The FCC’s Enforcement Bureau announced a $17.5 million settlement with T-Mobile US, Inc., to resolve an investigation into two 911 service outages on the carrier’s national network last year.
T-Mobile’s network suffered two separate but related 911 outages on Aug. 8, 2014 that lasted a combined three hours. The outages prevented callers nationwide from reaching first responders when making calls to 911 on T-Mobile’s network, the bureau said in a public notice today.
In its investigation, the bureau found that T-Mobile did not provide timely notification of the outages to all affected 911 call centers, as required by FCC rules. The probe also found that the outages were the result of T-Mobile’s failure to implement “appropriate safeguards” in its 911 network architecture.
In addition to the $17.5 million fine, T-Mobile has agreed to implement a compliance program to “strengthen its 911 resilience and its 911 risk management processes.” T-Mobile also must maintain updated contact information for 911 call centers and adopt a plan to notify 911 call centers during outages. Finally, the consent decree requires T-Mobile to file detailed compliance reports with the Enforcement Bureau.
“The Commission has no higher priority than ensuring the reliability and resilience of our nation’s communications networks so that consumers can reach public safety in their time of need,” said FCC Chairman Tom Wheeler. “Communications providers that do not take necessary steps to ensure that Americans can call 911 will be held to account.”
“This Consent Decree includes a commitment by T-Mobile not only to address risk of 911 service failure, but also to improve its 911 call center reporting and its ability to recognize, respond to, and rapidly recover from 911 disruptions,” said David Simpson, chief of the Public Safety and Homeland Security Bureau.
“The safety of our customers is extremely important and we take the responsibility to provide reliable 911 service very seriously,” said Kathleen Ham, vice president-federal regulatory affairs at T-Mobile, in a statement. “We have made significant changes and improvements across a number of our systems since last year, and we will continue working to improve these critical systems with our partners to provide the standard of service our customers rightly expect from T-Mobile,” she said.

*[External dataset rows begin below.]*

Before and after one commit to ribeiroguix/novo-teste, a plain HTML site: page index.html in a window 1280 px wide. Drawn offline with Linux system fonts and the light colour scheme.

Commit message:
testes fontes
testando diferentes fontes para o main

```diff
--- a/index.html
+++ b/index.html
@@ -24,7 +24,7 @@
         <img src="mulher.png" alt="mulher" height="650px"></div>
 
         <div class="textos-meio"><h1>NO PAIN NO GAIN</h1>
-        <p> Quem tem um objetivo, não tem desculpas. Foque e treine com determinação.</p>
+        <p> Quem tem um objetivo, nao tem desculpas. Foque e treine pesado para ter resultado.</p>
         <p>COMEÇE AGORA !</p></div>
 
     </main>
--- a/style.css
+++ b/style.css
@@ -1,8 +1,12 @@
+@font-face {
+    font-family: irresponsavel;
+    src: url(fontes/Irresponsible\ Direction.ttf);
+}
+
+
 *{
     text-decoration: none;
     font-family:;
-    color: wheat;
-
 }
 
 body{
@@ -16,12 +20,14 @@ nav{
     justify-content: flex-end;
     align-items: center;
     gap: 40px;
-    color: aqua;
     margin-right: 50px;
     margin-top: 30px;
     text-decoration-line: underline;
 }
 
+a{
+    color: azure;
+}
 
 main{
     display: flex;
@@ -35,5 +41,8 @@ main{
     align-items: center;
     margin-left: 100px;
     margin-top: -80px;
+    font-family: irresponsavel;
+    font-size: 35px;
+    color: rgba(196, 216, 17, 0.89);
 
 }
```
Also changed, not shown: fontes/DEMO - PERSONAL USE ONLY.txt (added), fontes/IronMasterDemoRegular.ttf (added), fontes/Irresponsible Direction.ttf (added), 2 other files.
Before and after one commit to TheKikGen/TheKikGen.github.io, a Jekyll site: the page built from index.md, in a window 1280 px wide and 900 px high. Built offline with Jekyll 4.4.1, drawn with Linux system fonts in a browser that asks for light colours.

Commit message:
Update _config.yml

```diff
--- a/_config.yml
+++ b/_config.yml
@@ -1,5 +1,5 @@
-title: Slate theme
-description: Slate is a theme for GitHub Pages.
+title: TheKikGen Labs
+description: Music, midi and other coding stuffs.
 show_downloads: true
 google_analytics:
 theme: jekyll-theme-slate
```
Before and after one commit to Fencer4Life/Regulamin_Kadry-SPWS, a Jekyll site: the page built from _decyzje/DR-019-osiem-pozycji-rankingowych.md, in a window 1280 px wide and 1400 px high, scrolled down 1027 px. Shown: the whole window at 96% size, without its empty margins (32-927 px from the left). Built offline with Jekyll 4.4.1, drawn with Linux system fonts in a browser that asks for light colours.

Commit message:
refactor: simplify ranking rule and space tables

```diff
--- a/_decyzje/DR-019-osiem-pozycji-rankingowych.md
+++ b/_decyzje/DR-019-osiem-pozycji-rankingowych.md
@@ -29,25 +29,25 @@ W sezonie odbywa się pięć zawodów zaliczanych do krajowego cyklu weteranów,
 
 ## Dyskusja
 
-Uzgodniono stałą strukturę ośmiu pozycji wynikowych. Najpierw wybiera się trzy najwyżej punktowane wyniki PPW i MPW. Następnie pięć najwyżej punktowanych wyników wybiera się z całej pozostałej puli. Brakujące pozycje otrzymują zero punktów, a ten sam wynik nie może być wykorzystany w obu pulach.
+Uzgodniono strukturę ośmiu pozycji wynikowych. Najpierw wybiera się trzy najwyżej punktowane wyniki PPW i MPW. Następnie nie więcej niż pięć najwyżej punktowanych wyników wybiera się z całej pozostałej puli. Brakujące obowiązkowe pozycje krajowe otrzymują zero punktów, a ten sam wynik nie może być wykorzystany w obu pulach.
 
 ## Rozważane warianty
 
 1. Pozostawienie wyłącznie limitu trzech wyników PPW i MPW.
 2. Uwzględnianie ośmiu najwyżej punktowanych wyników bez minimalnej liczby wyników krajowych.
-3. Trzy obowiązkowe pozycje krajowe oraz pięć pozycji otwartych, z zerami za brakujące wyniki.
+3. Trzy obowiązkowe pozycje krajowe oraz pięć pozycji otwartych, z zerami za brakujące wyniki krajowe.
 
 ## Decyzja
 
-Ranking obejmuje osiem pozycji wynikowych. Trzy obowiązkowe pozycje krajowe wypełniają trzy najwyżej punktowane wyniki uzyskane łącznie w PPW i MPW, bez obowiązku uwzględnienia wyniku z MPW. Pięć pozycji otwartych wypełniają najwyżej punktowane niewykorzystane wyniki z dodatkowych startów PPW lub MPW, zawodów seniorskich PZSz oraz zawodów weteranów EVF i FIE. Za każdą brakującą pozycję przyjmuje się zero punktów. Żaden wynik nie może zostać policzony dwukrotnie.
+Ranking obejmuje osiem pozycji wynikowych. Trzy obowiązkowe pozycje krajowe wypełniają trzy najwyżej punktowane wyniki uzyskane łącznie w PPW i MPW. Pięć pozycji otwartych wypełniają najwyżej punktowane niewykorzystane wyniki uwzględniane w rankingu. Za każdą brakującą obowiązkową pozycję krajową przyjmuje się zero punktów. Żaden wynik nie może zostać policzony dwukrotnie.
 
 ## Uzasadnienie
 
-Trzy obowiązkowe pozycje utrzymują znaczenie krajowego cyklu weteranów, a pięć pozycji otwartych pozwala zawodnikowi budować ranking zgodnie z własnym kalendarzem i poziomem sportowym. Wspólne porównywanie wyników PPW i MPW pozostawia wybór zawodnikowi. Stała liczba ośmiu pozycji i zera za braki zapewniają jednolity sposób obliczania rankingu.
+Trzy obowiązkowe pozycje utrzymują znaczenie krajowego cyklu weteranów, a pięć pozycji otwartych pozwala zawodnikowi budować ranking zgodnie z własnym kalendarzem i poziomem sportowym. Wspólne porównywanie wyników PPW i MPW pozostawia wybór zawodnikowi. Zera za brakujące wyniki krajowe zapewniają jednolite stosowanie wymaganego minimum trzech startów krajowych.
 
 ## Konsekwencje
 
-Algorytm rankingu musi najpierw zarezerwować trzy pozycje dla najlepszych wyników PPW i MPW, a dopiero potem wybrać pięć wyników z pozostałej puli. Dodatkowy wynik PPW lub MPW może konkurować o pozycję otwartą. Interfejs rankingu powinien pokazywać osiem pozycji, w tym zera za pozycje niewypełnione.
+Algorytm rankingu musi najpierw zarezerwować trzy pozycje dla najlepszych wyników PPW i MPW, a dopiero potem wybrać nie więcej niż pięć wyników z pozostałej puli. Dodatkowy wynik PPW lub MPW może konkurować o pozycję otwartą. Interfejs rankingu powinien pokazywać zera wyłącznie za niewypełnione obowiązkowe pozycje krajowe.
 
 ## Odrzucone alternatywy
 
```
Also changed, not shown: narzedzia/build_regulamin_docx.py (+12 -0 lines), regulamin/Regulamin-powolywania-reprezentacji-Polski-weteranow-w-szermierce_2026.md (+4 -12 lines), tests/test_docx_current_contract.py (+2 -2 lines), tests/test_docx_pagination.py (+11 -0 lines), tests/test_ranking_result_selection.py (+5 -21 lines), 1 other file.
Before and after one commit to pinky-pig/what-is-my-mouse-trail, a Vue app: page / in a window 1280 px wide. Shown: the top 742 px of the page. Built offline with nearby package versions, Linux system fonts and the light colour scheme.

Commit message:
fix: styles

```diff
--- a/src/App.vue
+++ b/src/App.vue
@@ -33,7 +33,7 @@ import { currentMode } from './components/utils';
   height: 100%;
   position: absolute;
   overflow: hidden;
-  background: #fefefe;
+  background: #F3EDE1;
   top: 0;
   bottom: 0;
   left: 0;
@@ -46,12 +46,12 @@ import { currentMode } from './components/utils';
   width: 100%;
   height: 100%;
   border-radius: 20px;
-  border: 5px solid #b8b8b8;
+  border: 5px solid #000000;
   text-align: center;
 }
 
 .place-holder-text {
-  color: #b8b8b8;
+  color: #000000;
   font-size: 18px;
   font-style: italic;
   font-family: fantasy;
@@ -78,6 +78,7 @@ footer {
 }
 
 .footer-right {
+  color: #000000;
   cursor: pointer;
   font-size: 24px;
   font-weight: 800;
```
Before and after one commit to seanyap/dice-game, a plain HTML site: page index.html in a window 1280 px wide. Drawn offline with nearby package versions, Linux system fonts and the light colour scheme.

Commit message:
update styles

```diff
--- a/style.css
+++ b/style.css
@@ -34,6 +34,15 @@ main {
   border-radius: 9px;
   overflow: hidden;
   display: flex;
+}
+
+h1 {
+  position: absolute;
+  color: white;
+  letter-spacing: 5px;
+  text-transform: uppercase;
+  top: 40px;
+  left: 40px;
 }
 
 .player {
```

The bureau said the settlement includes the largest fine it has assessed against a carrier in connection with a 911 outage and the fourth major 911-outage related enforcement action it has taken this year. The FCC previously entered into a $16 million settlement with CenturyLink, Inc., a $1.4 million settlement with Intrado Communications, and a $3.4 million settlement with Verizon Communications, Inc., in connection with an April 2014 multistate 911 outage in April 2014. – Brian Hammond, email@example.com